[[ Provided entries, beginning ]]
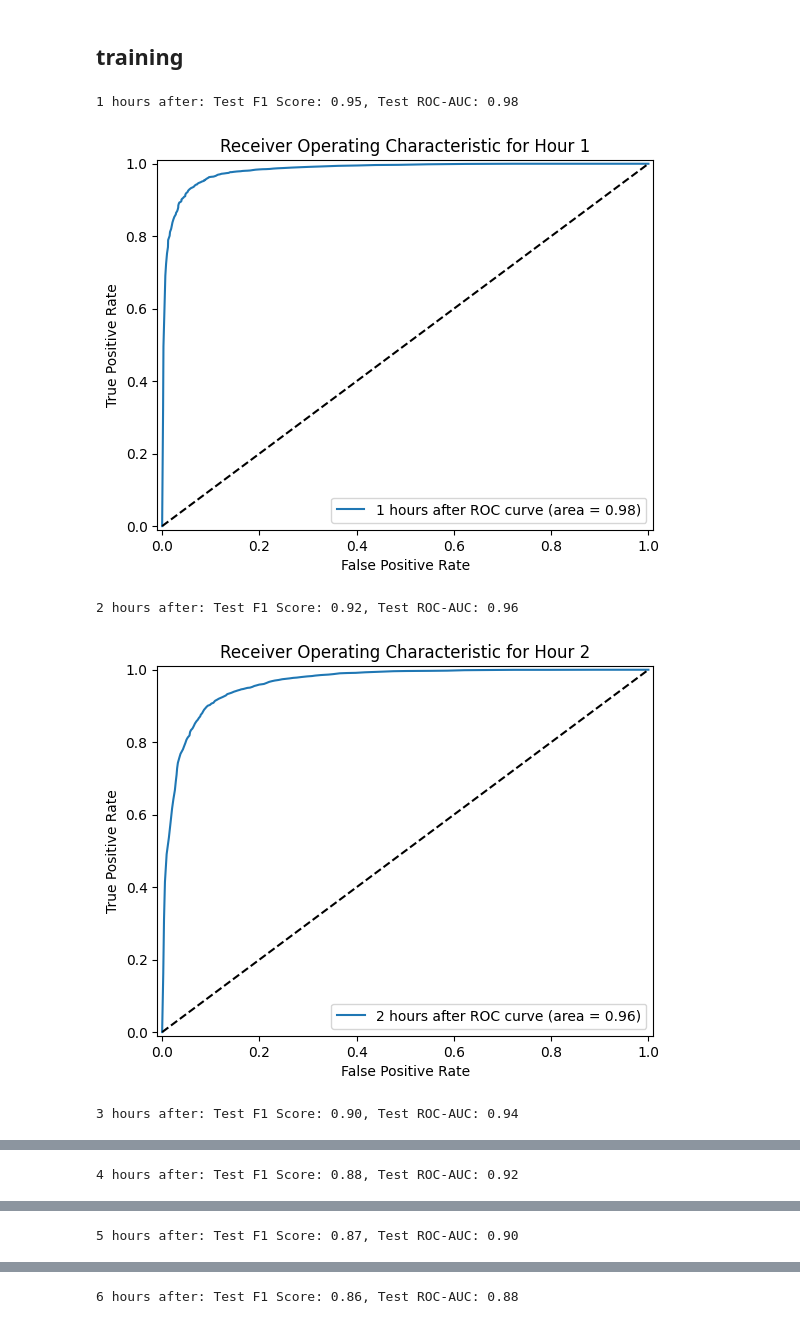
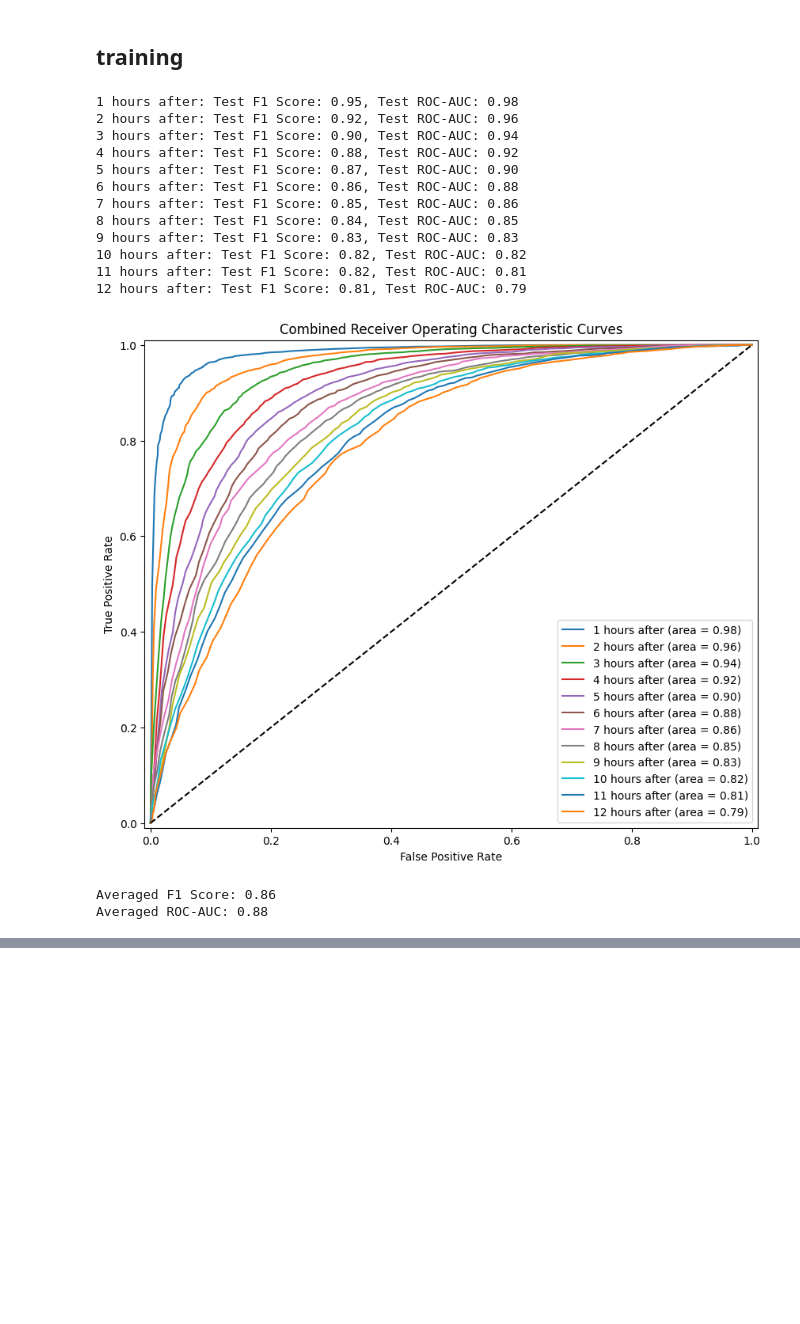
Before and after one commit to JOJOZYH/si670_final_project, a Jupyter notebook: yuhan.ipynb, the cells around one changed output, grey strips where cells are left out. Saved outputs shown, nothing was run; the diff lists cells and outputs as text; code cells hidden in the pictures; blank space fills up the shorter version.

```diff
--- a/yuhan.ipynb
+++ b/yuhan.ipynb
@@ -108,6 +108,7 @@ dtype: int64
 # %% [markdown]
 ## training
 # %%
+"""Random Forest"""
 from sklearn.compose import ColumnTransformer
 from sklearn.preprocessing import StandardScaler
 from sklearn.pipeline import Pipeline
@@ -134,12 +135,14 @@ preprocessor = ColumnTransformer(
 f1_scores = []
 roc_aucs = []
 
+# Create a single plot for all ROC curves
+plt.figure(figsize=(10, 8))
+
 # Use tqdm to add a progress bar to the loop
 for i in range(1, 13):
     # The current ith hour after current hour as label
     y_train = data_train[f'pm2.5_{i}_hour_after'] >= 50
     y_test = data_test[f'pm2.5_{i}_hour_after'] >= 50
-
 
     # Create a pipeline with preprocessing and the Random Forest model
     pipeline = Pipeline([
@@ -147,44 +150,58 @@ for i in range(1, 13):
         ('classifier', RandomForestClassifier(random_state=1))  # Random Forest model
     ])
 
     # Train the pipeline
     pipeline.fit(X_train, y_train)
 
     # Predictions on the test data
     y_pred_test = pipeline.predict(X_test)
     y_prob_test = pipeline.predict_proba(X_test)[:, 1]
 
     # Calculate scores for the test data
     f1_test = f1_score(y_test, y_pred_test)
     roc_auc_test = roc_auc_score(y_test, y_prob_test)
 
     # Store the results
     f1_scores.append(f1_test)
     roc_aucs.append(roc_auc_test)
 
     # Output the test F1 Score and ROC-AUC for the current hour
     print(f"{i} hours after: Test F1 Score: {f1_test:.2f}, Test ROC-AUC: {roc_auc_test:.2f}")
 
     # ROC Curve for test data
     fpr_test, tpr_test, _ = roc_curve(y_test, y_prob_test)
 
-    plt.figure()
-    plt.plot(fpr_test, tpr_test, label=f'{i} hours after ROC curve (area = {roc_auc_test:.2f})')
-    plt.plot([0, 1], [0, 1], 'k--')
-    plt.xlim([-0.01, 1.01])
-    plt.ylim([-0.01, 1.01])
-    plt.xlabel('False Positive Rate')
-    plt.ylabel('True Positive Rate')
-    plt.title(f'Receiver Operating Characteristic for Hour {i}')
-    plt.legend(loc="lower right")
-    plt.show()
+    # Plot the ROC curve on the single plot
+    plt.plot(fpr_test, tpr_test, label=f'{i} hours after (area = {roc_auc_test:.2f})')
+
+# Plot the diagonal line
+plt.plot([0, 1], [0, 1], 'k--')
+
+# Configure plot
+plt.xlim([-0.01, 1.01])
+plt.ylim([-0.01, 1.01])
+plt.xlabel('False Positive Rate')
+plt.ylabel('True Positive Rate')
+plt.title('Combined Receiver Operating Characteristic Curves')
+plt.legend(loc="lower right")
+plt.show()
 
 # Output overall results
 print(f"Averaged F1 Score: {sum(f1_scores)/len(f1_scores):.2f}")
 print(f"Averaged ROC-AUC: {sum(roc_aucs)/len(roc_aucs):.2f}")
 # %% [output]
 1 hours after: Test F1 Score: 0.95, Test ROC-AUC: 0.98
+2 hours after: Test F1 Score: 0.92, Test ROC-AUC: 0.96
+3 hours after: Test F1 Score: 0.90, Test ROC-AUC: 0.94
+4 hours after: Test F1 Score: 0.88, Test ROC-AUC: 0.92
+5 hours after: Test F1 Score: 0.87, Test ROC-AUC: 0.90
+6 hours after: Test F1 Score: 0.86, Test ROC-AUC: 0.88
+7 hours after: Test F1 Score: 0.85, Test ROC-AUC: 0.86
+8 hours after: Test F1 Score: 0.84, Test ROC-AUC: 0.85
+9 hours after: Test F1 Score: 0.83, Test ROC-AUC: 0.83
+10 hours after: Test F1 Score: 0.82, Test ROC-AUC: 0.82
+11 hours after: Test F1 Score: 0.82, Test ROC-AUC: 0.81
+12 hours after: Test F1 Score: 0.81, Test ROC-AUC: 0.79
-[figure, old version]
+[figure, new version]
-2 hours after: Test F1 Score: 0.92, Test ROC-AUC: 0.96
+Averaged F1 Score: 0.86
+Averaged ROC-AUC: 0.88
-[figure, removed]
-3 hours after: Test F1 Score: 0.90, Test ROC-AUC: 0.94
@@ -192 +207,0 @@ print(f"Averaged ROC-AUC: {sum(roc_aucs)/len(roc_aucs):.2f}")
-4 hours after: Test F1 Score: 0.88, Test ROC-AUC: 0.92
@@ -194 +207,0 @@ print(f"Averaged ROC-AUC: {sum(roc_aucs)/len(roc_aucs):.2f}")
-5 hours after: Test F1 Score: 0.87, Test ROC-AUC: 0.90
@@ -196 +207,0 @@ print(f"Averaged ROC-AUC: {sum(roc_aucs)/len(roc_aucs):.2f}")
-6 hours after: Test F1 Score: 0.86, Test ROC-AUC: 0.88
```
Also changed, not shown: parts of 3 cells of this notebook, 2 other files.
[[ Provided entries, end ]]
Exercise description: What is the number of lines above that contain "pipeline"? Answer with that number only.

Response area: 7